The number of bats in the world represents 1/4th of all mammal species on the earth. It is safe to say that, unless you live in Antarctica or the extremely hot desert, you are in close proximity of bats. A bat is the only true mammal that takes to flight. Bats have extremely elongated fingers that are connected to each other with a thin membrane. Even though it may resemble a human hand, this actually serves as a very effective set of wings.
The Big brown bat is native to North America and has an average wingspan of 12-16 inches. The big brown bat ranges in color from brown to a glossy copper fur on their back and their belly has a much lighter color. The ears are rounded, black and very small. They have fleshy looking lips with a broad nose. The little brown bat also resides in most parts of North America including right here in New Jersey. They have an average wingspan of 8 – 11 inches, are brown to golden in color and have small ears and big hind feet. When understanding how to identify these winged creatures it makes it easier for proper bat control.

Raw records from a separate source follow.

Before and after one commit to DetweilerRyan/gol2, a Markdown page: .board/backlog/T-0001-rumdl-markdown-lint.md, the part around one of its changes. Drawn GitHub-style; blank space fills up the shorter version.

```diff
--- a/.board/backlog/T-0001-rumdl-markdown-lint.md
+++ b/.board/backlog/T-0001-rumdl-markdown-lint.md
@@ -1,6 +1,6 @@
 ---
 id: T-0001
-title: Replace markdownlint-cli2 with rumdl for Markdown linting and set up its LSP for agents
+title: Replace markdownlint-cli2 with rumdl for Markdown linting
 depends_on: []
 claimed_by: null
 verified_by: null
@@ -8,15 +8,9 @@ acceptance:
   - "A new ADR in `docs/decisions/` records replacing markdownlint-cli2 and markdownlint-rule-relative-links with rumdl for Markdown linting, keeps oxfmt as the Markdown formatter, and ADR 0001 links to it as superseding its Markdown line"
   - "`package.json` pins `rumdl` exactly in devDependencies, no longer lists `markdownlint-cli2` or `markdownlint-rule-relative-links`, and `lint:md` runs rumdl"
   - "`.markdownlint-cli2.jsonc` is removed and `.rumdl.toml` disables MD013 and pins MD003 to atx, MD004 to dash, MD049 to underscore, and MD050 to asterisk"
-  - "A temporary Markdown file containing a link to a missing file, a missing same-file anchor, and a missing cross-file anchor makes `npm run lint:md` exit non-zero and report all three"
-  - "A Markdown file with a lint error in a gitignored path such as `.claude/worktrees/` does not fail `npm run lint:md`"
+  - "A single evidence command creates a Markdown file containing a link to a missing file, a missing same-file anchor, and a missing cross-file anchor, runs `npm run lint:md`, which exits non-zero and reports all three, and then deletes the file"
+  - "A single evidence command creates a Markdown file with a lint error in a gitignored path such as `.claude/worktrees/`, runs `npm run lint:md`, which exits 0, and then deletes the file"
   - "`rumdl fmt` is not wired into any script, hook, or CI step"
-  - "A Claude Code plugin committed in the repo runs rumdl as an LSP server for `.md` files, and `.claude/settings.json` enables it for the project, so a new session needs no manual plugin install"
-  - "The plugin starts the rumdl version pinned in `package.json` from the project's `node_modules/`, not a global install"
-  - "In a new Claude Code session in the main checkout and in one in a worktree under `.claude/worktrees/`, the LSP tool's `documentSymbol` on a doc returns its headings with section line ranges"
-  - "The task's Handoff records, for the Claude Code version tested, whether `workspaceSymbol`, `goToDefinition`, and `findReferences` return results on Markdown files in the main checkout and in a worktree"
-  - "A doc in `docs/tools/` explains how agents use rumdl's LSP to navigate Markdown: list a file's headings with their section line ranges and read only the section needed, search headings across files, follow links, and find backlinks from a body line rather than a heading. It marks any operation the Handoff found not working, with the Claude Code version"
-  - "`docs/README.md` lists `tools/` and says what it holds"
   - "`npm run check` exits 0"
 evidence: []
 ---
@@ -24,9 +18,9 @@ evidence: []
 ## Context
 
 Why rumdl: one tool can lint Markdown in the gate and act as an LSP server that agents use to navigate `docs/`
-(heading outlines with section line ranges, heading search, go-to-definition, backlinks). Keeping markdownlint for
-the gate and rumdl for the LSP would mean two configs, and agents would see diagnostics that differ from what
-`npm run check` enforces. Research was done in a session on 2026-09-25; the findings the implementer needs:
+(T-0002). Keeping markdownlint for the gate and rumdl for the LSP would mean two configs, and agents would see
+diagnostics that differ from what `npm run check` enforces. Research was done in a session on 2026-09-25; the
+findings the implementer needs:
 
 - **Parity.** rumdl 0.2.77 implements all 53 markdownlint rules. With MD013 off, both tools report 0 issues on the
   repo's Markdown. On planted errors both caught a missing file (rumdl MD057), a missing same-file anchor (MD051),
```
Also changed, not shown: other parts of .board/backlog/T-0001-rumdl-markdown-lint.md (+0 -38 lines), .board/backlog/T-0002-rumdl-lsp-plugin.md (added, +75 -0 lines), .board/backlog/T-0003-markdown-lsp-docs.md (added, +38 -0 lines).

Many common misconceptions and fears regarding bats have caused people to view bats as dangerous, rabid and transporters of diseases; thus bat exterminators are essential. While it is true that bats are capable of transmitting rabies and other threatening diseases, a rabid bat is a rarity. On the other hand, bats are very helpful with the control of insects that are noted for destroying crops. The big brown bats are insectivorous, preferring beetles but also eating huge quantities of moths, flies, flying ants and mosquitoes; all of which they are able to capture while in flight. It has been estimated that one single brown bat is capable of eating up to 1000 mosquitoes in one hour!
According to the Centers for Disease Control and Prevention, bats are associated with diseases that can be deadly to humans and rabies is the most well-known disease associated with them. According to the CDC, “An exposure to rabies most commonly occurs when a person is bitten by a rabid animal. It can also be transmitted when the saliva from a rabid animal comes in contact with a person’s mouth, eyes, nose, or a fresh wound.” Bat control is necessary to ensure that you or a family member is not in facial contact with a bat within your own home.
The other threat associated with bats is Histoplasmosis. As defined by the Mayo Clinic, histoplasmosis is an infection caused by breathing in spores of a fungus often found in bird and bat droppings. Histoplasmosis is most commonly transmitted when these spores become airborne. Affecting the lungs, histoplasmosis affects often affects the lungs and sometimes other organs. If left un-treated, this disease could prove fatal.